Have we all been suckered in by that jobs-skills mismatch argument?

In the past year or so I’ve written and reposted a number of articles on the supposed jobs-skills mismatch in Minnesota (and America overall), and some questions have slowly started to nag me.

Among them:

  • How can it really be that despite all of our top-flight educational resources there’s a mismatch — and that it’s the education sector’s fault?
  • Why do the laws of supply and demand magically fail to work in this sector of the labor force? If wages and salaries were increased, wouldn’t the job candidates come calling?
  • Why is it suddenly the government’s job to provide job- and vocational training for business after high school? Why don’t businesses do it themselves, as they used to decades ago through apprenticeships, internships and such?
  • Are businesses willing to invest in the solution if government is?
  • If such training (or a two-year degree) is now the minimum requirement for the 21st-century labor force, why don’t we make it free? A high school degree used to be the minimum, and we’ve funded that. Should we expand our concept of mandatory education?

I can’t say that what I’ve been hearing and reading is bogus, but so many elements seem a bit suspect.

Now one On Campus reader has sent me a column/blog from the Columbia Journalism Review (of all publications) that essentially says the news media (including me?) have all been hoodwinked by the corporate types.

(It calls the “can’t find workers” complaint a “meme”, which is more or less a running theme or joke that’s making its way through the Internet.)

The post cites a guest who was on MPR’s Nov. 30 Midmorning program on why employers can’t find job candidates: Wharton School of Business professor Peter Cappelli.

The main message gleaned from the blog, Cappelli’s piece and a related blog entry:

We news media have taken at face value the assertions that there’s some new education-related mismatch between jobs and skills. There’s simply no proof that it exists or that the education sector is at fault, and signs instead indicated that businesses are simply unwilling to train people the way they used to.

The blog sums it up:

Letting companies complain that there’s no reserve supply of labor when they need it amidst mass unemployment is a bit much. If you need the perfect fit, you’d better be prepared to pay that prospective employee or to train him or her.

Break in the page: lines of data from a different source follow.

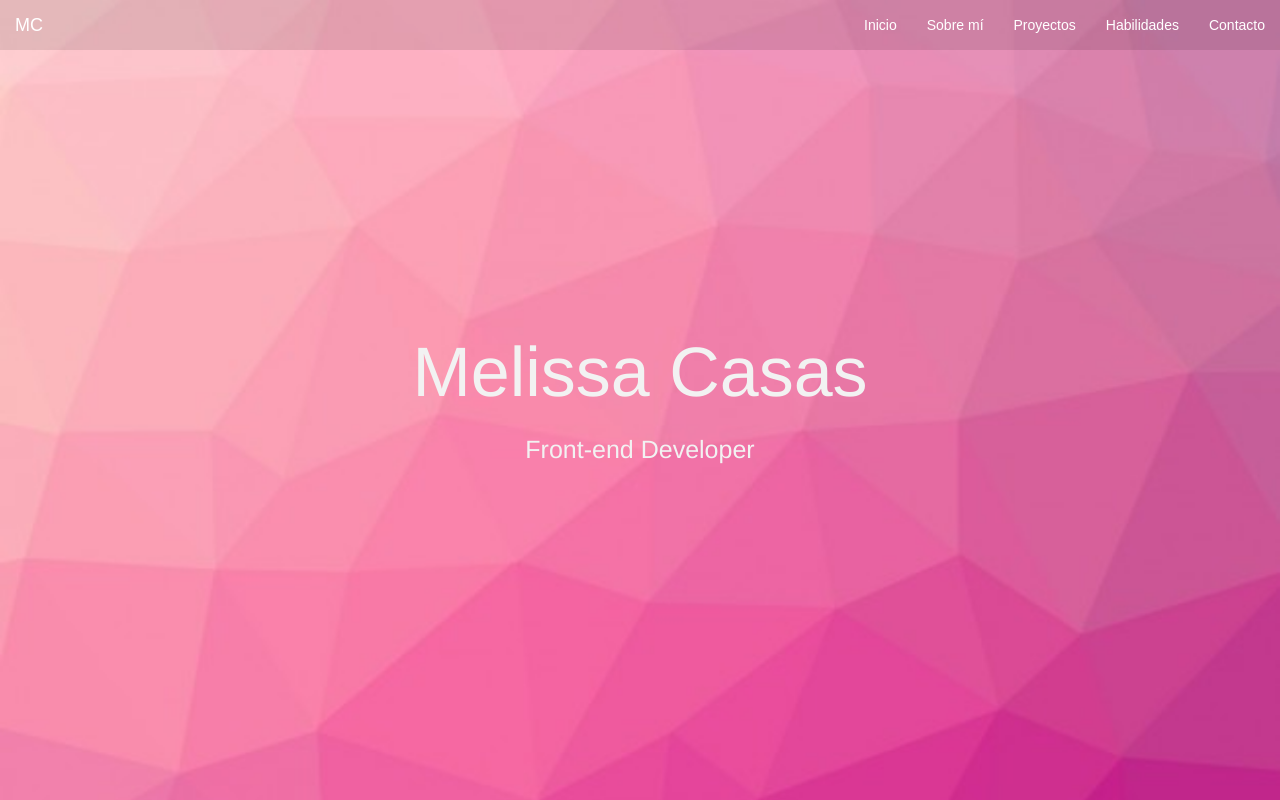
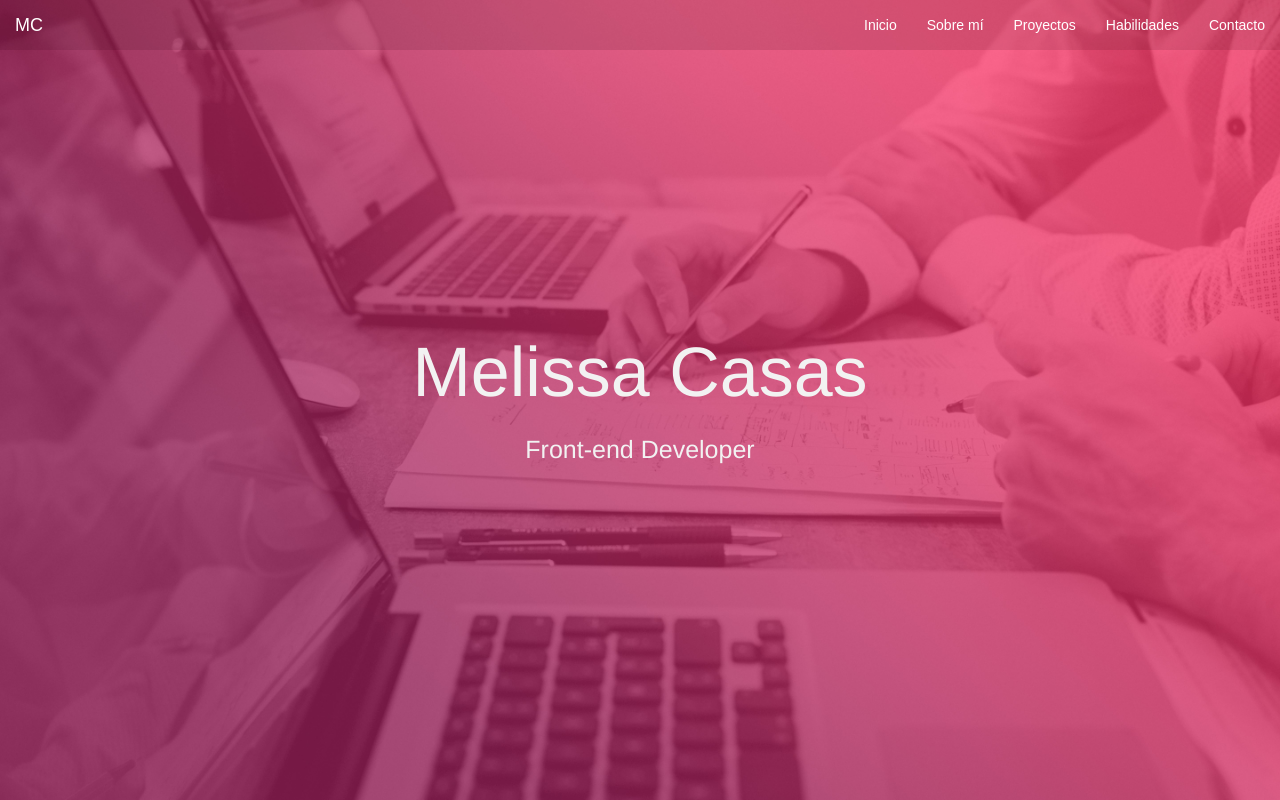
Before and after one commit to lissavcasas/portfolio, a website: page index.html in a window 1280 px wide. Shown: the top 800 px of the page. Drawn offline with nearby package versions, Linux system fonts and the light colour scheme.

Commit message:
new background

```diff
--- a/src/styles.css
+++ b/src/styles.css
@@ -31,7 +31,7 @@ body {
 
 /* Home */
 .home-container {
-  background-image: url(../src/pink.jpg);
+  background-image: url(../src/background.jpg);
   background-size: cover;
   background-attachment: fixed;
   color: #f2f2f2;
```
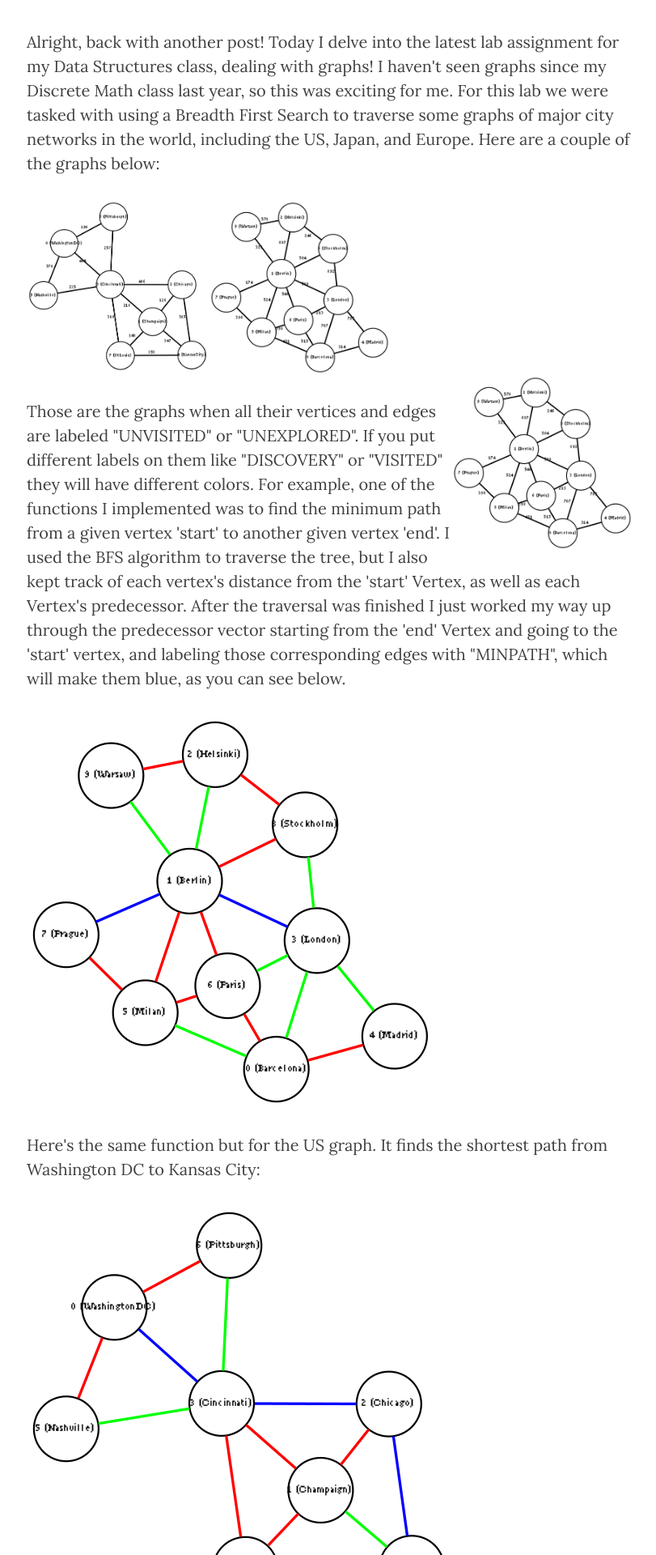
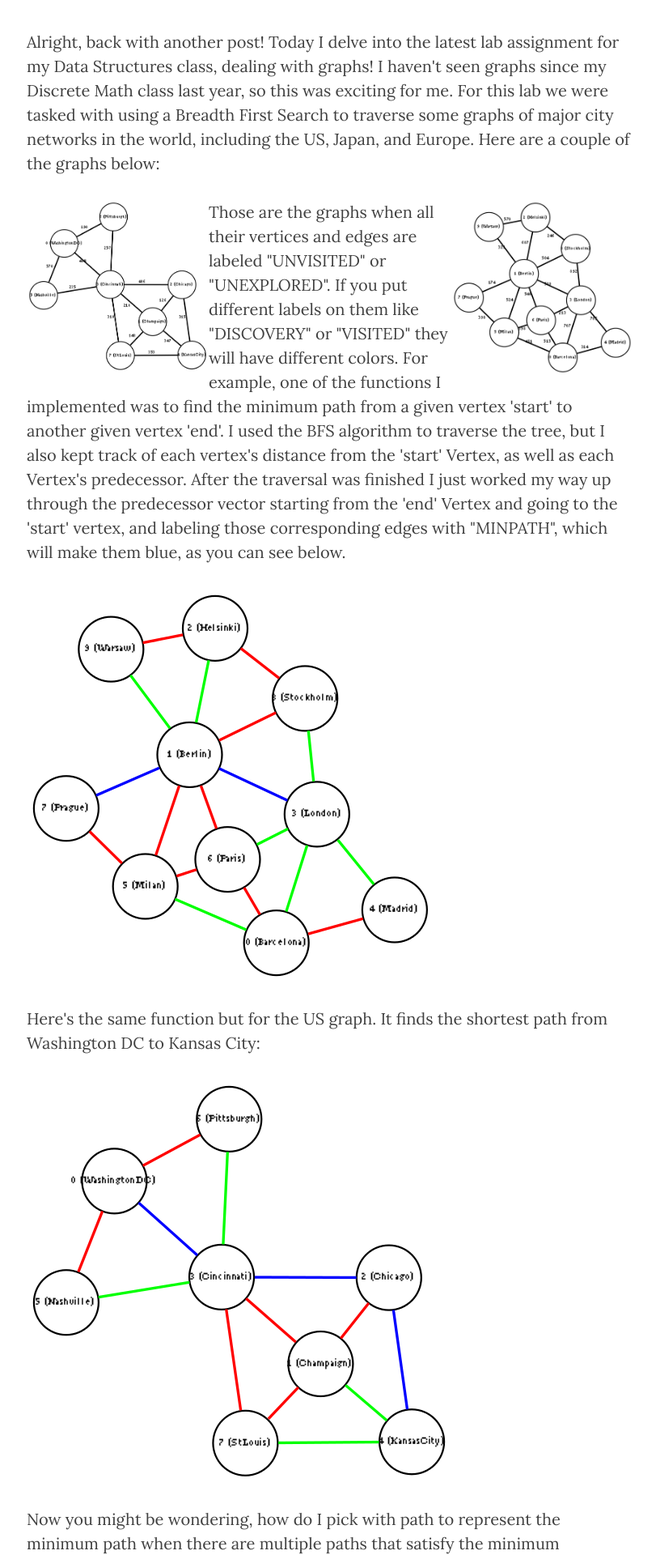
Before and after one commit to cjang5/blog, a Jekyll site: the page built from _posts/2014-12-05-glamorous-graphs.markdown, in a window 1280 px wide. Shown: the part 519-2439 px from the top of the page at 81% size, without its empty margins (232-1043 px from the left). Built offline with Jekyll 4.4.1, drawn with Linux system fonts in a browser that asks for light colours; nearby versions of some CDN libraries.

Commit message:
Update 2014-12-05-glamorous-graphs.markdown

```diff
--- a/_posts/2014-12-05-glamorous-graphs.markdown
+++ b/_posts/2014-12-05-glamorous-graphs.markdown
@@ -9,7 +9,7 @@ header-img: "img/posts/post-06/post-06-bg.png"
 
 <p>Alright, back with another post! Today I delve into the latest lab assignment for my Data Structures class, dealing with graphs! I haven't seen graphs since my Discrete Math class last year, so this was exciting for me. For this lab we were tasked with using a Breadth First Search to traverse some graphs of major city networks in the world, including the US, Japan, and Europe. Here are a couple of the graphs below: </p>
 
-<p> <img class="img-responsive" src="{{ site.baseurl }}/img/posts/post-06/united-states-mst.png" style="width:225px" align="left"> <img class="img-responsive" src="{{ site.baseurl }}/img/posts/post-06/europe.png" style="width:225px" align="middle"> <img class="img-responsive" src="{{ site.baseurl }}/img/posts/post-06/europe.png" style="width:225px" align="right"></p>
+<p> <img class="img-responsive" src="{{ site.baseurl }}/img/posts/post-06/united-states-mst.png" style="width:225px" align="left"> <img class="img-responsive" src="{{ site.baseurl }}/img/posts/post-06/europe.png" style="width:225px" align="right"></p>
 
 <p> Those are the graphs when all their vertices and edges are labeled "UNVISITED" or "UNEXPLORED". If you put different labels on them like "DISCOVERY" or "VISITED" they will have different colors. For example, one of the functions I implemented was to find the minimum path from a given vertex 'start' to another given vertex 'end'. I used the BFS algorithm to traverse the tree, but I also kept track of each vertex's distance from the 'start' Vertex, as well as each Vertex's predecessor. After the traversal was finished I just worked my way up through the predecessor vector starting from the 'end' Vertex and going to the 'start' vertex, and labeling those corresponding edges with "MINPATH", which will make them blue, as you can see below. </p>
 
```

Read the full post here (it has links to other pieces) and Cappelli’s article here.

  • Anonymous

    Chuckle. Alex — you should go on vacation more often! I love the thoughtful rationality of the refreshed new you!

    • Anonymous

       Thanks. It’s amazing what a sunburn will do.

  • Anonymous

    Keep digging into this – you’re on the right track. Dig into the statistics on MN manufacturers. Look at how much training they give their employees in comparison to the national average. Look at how much they give now and compare it to past decades. Look at whether or not they partner with higher ed institutions for worker training and compare that to other states. You’ll find the answer you’re looking for.

    • Alex Friedrich

      Indeed. I wonder whether a third party would keep those. I doubt manufacturers would give me those. I’ll look into it.

  • Anonymous

    It has been my belief for some time that the claimed skills/jobs mismatch is a phony issue.

    Years ago, I remember the rather non-specific responses of my colleagues in industry to the question: What exactly do you want in your new employees?

    Just keep sending us bright young people who are up on the latest so that we can keep our workforce at the cutting edge, or something like that.

    As you have pointed out in your excellent essay above, it appears that the emperor has no clothes.

    I also have the feeling that many businesses want round pegs for round holes. In the long run it might be better to get some square pegs, too. But then you might have to spend time training people up and worrying about career development.  This is what companies like 3M and Procter and Gamble used to do in their heydays.

    Couldn’t do that now, could we?  Can’t really think past the next quarter. I am, of course, being sarcastic.  Some good companies in Minnesota still do.

    Maybe when the economy picks up, things will improve.  I really haven’t seen a significant decrease in the abilities of students who have worked in my lab over the years. You have to have an eye for good people, and they are not always the ones with the highest grades. There are a lot of lean, hungry, and motivated people out there right now in our educational institutions. We need to put them to work!

    • Alex Friedrich

      Your “when the economy picks up” point is interesting.

      Could be true.

      That said, one could argue that industry will find it even harder to find employees, because those candidates will be lured by potentially even more attractive sectors that are also booming.

      We’ll see.

      I remember being in Silicon Valley during the boom time.

      As the blog post states, tech companies were taking bright people left and right who didn’t have tech backgrounds, paying them gobs of money and training them on the job. Lots of my news colleagues left to do that.

      Then again, they were let go when the bubble burst.

  • Monte Bute

    Excellent post, Alex. I just spent the last two days meeting with legislators. They have bought this business lobby spin–hook, line and sinker. MnSCU is a perfect example of genuflecting to this fad; I recently asked at a legislative hearing if MnSCU is now a wholly-owned subsidiary of the Minnesota Business Partnership and the Minnesota Chamber of Commerce.